When we watch him, we wonder what magic he’s going to do next, finding holes in defenses no one else can see, reading players’ movements and schemes like the back of his hand. Luka knows magic and we’re all his witnesses.
But it turns out that there may a method to his madness — or magic. Something that’s as unconscious as it gets, and very hard to do. A talent in the rawest sense of the word, an ability to access a part of the brain that most human beings just can’t do to that extent.
Recently, I was listening to an interview with David Epstein, Sports Science Writer and best-selling author, on the ESPN Daily podcast. Epstein was talking about Joe Burrow, mentioning things about the Cincinnati Bengals player that sounded very familiar. When I heard him describe the type of player that Burrow is, Luka’s name kept flashing in my brain.
Comparing quarterbacks to point guards isn’t exactly a new thing, but this aspect of how they view the game in the same way is interesting.
According to Epstein, some athletes, particularly the best quarterbacks in the world, like Burrow, see and feel the game slowing down for them when in the zone or in their flow. In that special place, a kind of slow motion version of reality, time slows down and they are able to anticipate passes and movements of the other players. This makes them able to make split-second decisions on whether to pass (or shoot in basketball specifically), because they can anticipate what the opponent is going to do next.
Through all their training, these athletes have learned to see the field or court like a chess board. That makes them see the spaces in the game — the spaces in between players and the lanes to drive, rather than the individual parts — like most of us would.

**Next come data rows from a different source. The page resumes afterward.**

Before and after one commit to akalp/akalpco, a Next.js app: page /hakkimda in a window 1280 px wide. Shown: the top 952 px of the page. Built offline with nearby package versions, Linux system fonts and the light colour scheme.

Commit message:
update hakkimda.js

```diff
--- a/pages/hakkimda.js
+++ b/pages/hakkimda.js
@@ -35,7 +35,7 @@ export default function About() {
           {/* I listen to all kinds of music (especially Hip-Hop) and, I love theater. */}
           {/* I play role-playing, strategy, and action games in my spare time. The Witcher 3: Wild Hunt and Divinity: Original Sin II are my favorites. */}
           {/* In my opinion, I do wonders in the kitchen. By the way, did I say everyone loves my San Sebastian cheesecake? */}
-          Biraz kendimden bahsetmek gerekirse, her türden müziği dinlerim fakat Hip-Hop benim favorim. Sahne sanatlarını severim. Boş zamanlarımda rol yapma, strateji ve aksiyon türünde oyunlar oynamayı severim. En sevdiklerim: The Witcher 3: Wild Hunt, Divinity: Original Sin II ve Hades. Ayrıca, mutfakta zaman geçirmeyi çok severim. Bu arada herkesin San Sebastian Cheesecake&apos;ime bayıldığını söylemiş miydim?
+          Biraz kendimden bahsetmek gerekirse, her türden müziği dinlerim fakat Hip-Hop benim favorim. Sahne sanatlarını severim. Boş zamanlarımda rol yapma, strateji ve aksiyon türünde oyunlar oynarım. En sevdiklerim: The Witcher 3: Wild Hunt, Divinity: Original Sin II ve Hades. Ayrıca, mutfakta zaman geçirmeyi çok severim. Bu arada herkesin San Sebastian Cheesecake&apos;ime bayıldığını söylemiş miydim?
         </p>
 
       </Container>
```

They’re grasping this holistic aspect of the field unconsciously, accessing skills in the lizard part of the brain. Simply put: being in the moment. They stop thinking and allow the things and skills they’ve practiced a million times to just happen and wash over them.
This is the case for many quarterbacks, Epstein pointed out, and it immediately peaked my interest. Wasn’t this how Luka had described the game at one point?

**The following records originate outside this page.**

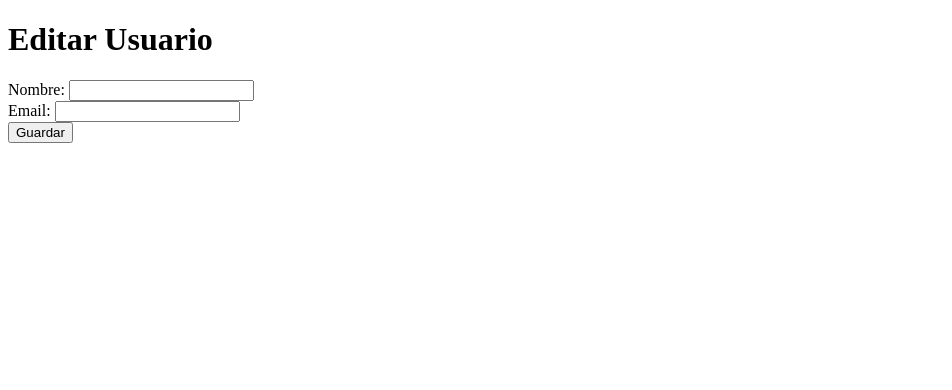
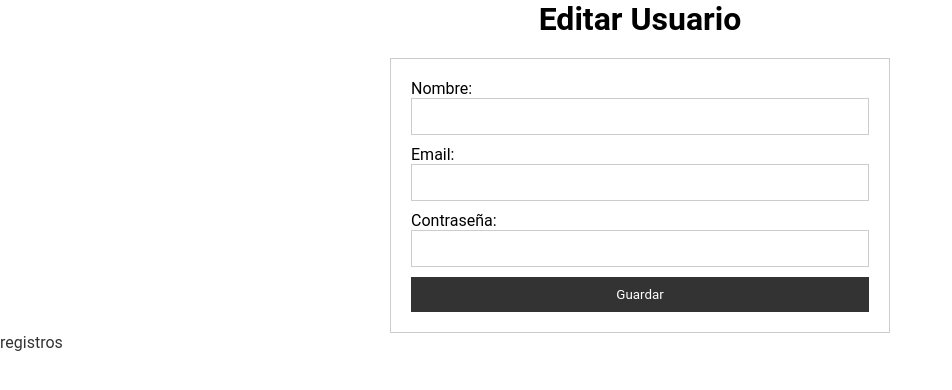
Before and after one commit to camilito2005/poo, a PHP site: page /V/editar.php in a window 1280 px wide. Shown: the top 390 px of the page, without its empty margins (0-952 px from the left). Run offline with PHP 8.4, Linux system fonts and the light colour scheme; data that the repository does not hold is empty.

Commit message:
subiendo

```diff
--- a/V/editar.php
+++ b/V/editar.php
@@ -2,15 +2,30 @@
 <!DOCTYPE html>
 <html lang="es">
 <head>
+    <link rel="stylesheet" href="../css/editar.css">
     <meta charset="UTF-8">
     <title>Editar Usuario</title>
 </head>
 <body>
-    <h1>Editar Usuario</h1>
-    <form action="index.php?action=edit&id=<?php echo $user['id']; ?>" method="POST">
-        Nombre: <input type="text" name="nombre" value="<?php echo $user['nombre']; ?>"><br>
-        Email: <input type="email" name="email" value="<?php echo $user['email']; ?>"><br>
-        <input type="submit" value="Guardar">
-    </form>
+    <div class="titulo">
+        <h1>Editar Usuario</h1>
+    </div>
+
+    <div class="container">
+        <form action="index.php?action=edit&id=<?php echo $user['id']; ?>" method="POST">
+
+            Nombre: <input type="text" class="cajas" name="nombre" value="<?php echo $user['nombre']; ?>"><br>
+
+            Email: <input class="cajas"type="email" name="email" value="<?php echo $user['email']; ?>"><br>
+
+            Contraseña: <input class="cajas"type="password" name="contraseña" value="<?php echo $user['contraseña']; ?>"><br>
+
+            <input class="boton" type="submit" value="Guardar">
+
+        </form>
+    </div>
+    <a href="../V/index.php">registros</a>
+
+
 </body>
 </html>
--- /dev/null
+++ b/css/editar.css
@@ -0,0 +1,37 @@
+*{
+    margin: 0;
+    padding: 0;
+    box-sizing: border-box;
+    font-family: 'Roboto', sans-serif;
+}
+.container {
+    width: 100%;
+    max-width: 500px;
+    margin: 0 auto;
+    padding: 20px;
+    border: 1px solid #ccc;
+    background: #fff;
+}
+.cajas {
+    width: 100%;
+    margin-bottom: 10px;
+    padding: 10px;
+    box-sizing: border-box;
+    border: 1px solid #ccc;
+}
+.boton {
+    width: 100%;
+    padding: 10px;
+    background: #333;
+    color: #fff;
+    border: 0;
+    cursor: pointer;
+}
+.titulo {
+    margin-bottom: 20px;
+    text-align: center;
+}
+a {
+    text-decoration: none;
+    color: #333;
+}
```
Also changed, not shown: C/C-Usuarios.php (+15 -11 lines), M/M-Usuarios.php (+4 -4 lines), V/formulario.php (+18 -6 lines), V/index.php (+9 -1 lines), conexion.php (+19 -7 lines), css/formulario.css (added, +32 -0 lines), css/tabla.css (added, +14 -0 lines), index.php (+9 -3 lines).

After a lot of research, I found the place where Luka had said something similar. On The Old Man and the Three podcast, he talked to JJ Redick about his isolation offense:
“First thing I look at is who’s under the basket, big or small. Have they been in the paint or gotta get out. Then I try to drive because I know they gonna collapse and someone’s gonna be open.”
Like the best quarterbacks, Luka sees the spaces on the floor and he knows who’s been in the paint and needs to get out, and who hasn’t. He anticipates the defense’s movements, and not until then does he decide whether to pass or shoot.
This video by Grant Afseth of DallasBasketball.com gives a lot of good examples of Luka’s vision, ability to manipulate the defense and elite passing.
This is just like when athletes, musicians, artists and writers reach that coveted place I like to call flow. Some call it the zone and others magic. This coveted place is when a person or player accesses the lizard part of the brain. That’s the part which Luka is world class at using, but it may also be what’s keeping him below average on free throws, interestingly.
When the game stops, everyone lines up and you get the ball on the line — flow is nowhere to be seen. You’ve gone from automatic to overthinking, from the lizard part to the prefrontal cortex — and that’s not a good place to be if you don’t know how to manage it and stop thinking.
When you learn a new skill, you’re using the prefrontal cortex. But as you practice it and it becomes second nature, the skill moves to the lizard part, which you can access without thinking.
When the context changes, like a free throw situation, and if you become aware and start thinking about how you can’t miss that free throw, you pull it right back from the automatic part of the brain to the part where you’re a beginner again.
Dirk Nowitzki would famously sing to himself during free throws to prevent thinking and try to keep his brain in automatic mode, and the results were staggering. He was a 90 percent free throw shooter when he would sing David Hasselhoff to himself during free throws.
Luka’s flow and vision are both world class and we’re all trying to understand how exactly he does what he does every night. Even Luka doesn’t know, and that’s part of the reason he can do it.
If he starts thinking too much and being too aware of what he really does on the floor, there might be a risk that the magic disappears. That the joy we see in him evaporates in overthinking and awareness. Because Luka’s magic is found in his unawareness and freedom, in his emotions that come through in the way he plays, both when things are good and when they’re bad.